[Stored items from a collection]
—————

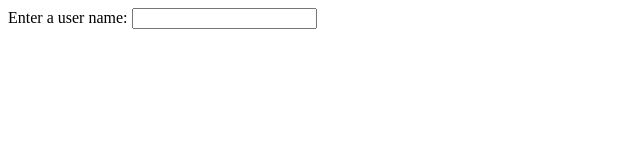
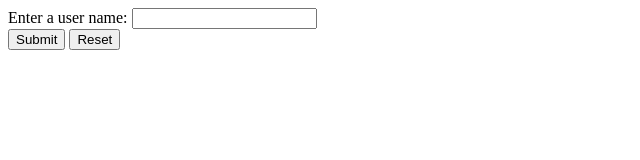
Before and after one commit to maxIrvine/form-login-practice, a plain HTML site: page index.html in a window 1280 px wide. Shown: the whole page, without its empty margins (0-640 px from the left). Drawn offline with Linux system fonts and the light colour scheme.

Commit message:
adds reset and submit button

```diff
--- a/index.html
+++ b/index.html
@@ -10,5 +10,8 @@
     <label>Enter a user name:
         <input type="text" name="user-name" value="">
     </label>
+    <br>
+    <input type="submit" value="Submit">
+    <input type="reset" value="Reset">
 </body>
 </html>
```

—————

> [Task goal] None of the images should be copied, but every entry must be given again exactly.

> [Written reply]
Before and after one commit to maxIrvine/form-login-practice, a plain HTML site: page index.html in a window 1280 px wide. Shown: the whole page, without its empty margins (0-640 px from the left). Drawn offline with Linux system fonts and the light colour scheme.

Commit message:
adds reset and submit button

```diff
--- a/index.html
+++ b/index.html
@@ -10,5 +10,8 @@
     <label>Enter a user name:
         <input type="text" name="user-name" value="">
     </label>
+    <br>
+    <input type="submit" value="Submit">
+    <input type="reset" value="Reset">
 </body>
 </html>
```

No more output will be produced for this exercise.